At age 42, Blanche Frederici, was older than most actresses who appeared on film for the first time. Frederici was known for playing mostly stern, masculine and uptight women in her Precode era films. She was often typecast as an older governess, nurse or unhappy wife. Frederici is mostly known for her role of a housekeeper in Night Nurse (1931), a chaperone in Flying Down to Rio (1933) and as a motel' owner's wife in her last film, It Happened One Night (1934). She died suddenly and unexpectedly, aged just 55, of a heart attack on December 23, 1933.

G - Girl Crazy (1932) ect.

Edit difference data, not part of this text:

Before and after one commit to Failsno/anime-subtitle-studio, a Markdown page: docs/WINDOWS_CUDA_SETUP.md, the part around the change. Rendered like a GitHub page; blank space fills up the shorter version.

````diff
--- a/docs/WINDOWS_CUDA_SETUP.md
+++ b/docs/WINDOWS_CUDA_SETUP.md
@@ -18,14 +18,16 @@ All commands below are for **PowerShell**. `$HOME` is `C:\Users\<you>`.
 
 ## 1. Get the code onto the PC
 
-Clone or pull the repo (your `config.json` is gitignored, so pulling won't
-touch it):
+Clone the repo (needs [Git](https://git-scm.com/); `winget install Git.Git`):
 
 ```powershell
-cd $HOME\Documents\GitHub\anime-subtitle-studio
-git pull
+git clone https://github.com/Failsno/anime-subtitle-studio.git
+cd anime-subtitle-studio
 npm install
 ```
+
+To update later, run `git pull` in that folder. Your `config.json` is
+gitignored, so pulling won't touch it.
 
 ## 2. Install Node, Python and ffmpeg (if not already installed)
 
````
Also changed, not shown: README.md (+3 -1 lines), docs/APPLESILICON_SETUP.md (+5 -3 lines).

I am using the letter 'G' to refer to the crazy collection of Precode Wheeler and Woosley films. You can't refer to just one when talking about references to the LGBT community because all of their films seem to question the true on-screen sexuality of the pair whilst intermingling them with a seemingly endless supply of barely clothed (sometimes actually naked) women. The duo made 21 pictures together with Peach O'Reno (1931), Diplomaniacs (1934), and Hips Hips Hooray (1934) and Girl Crazy (1932) their best films. Unfortunately I don't have enough room to mention all the suspect scenes in W & W's films, but believe me they included everything from the 'sissy' roles to sleeping in the same bed (Diplomaniacs) to double entendres and male to female cross-dressing (Peach-O-Reno). W & W were a strange combination, sometimes appearing as the homosexual for laughs but always getting a girl before the closing credits. Still, despite the happy 'straight' ending the pair never parted company to start separate lives. W & W also can't seem to go through a film without kissing each other. For example in Hip Hips Hooray the duo have a smooch with Wheeler commenting that Woolsey taste like "“lavender and old lace!". But don't take my word for it, some of W & W films are unbelievable, check them out.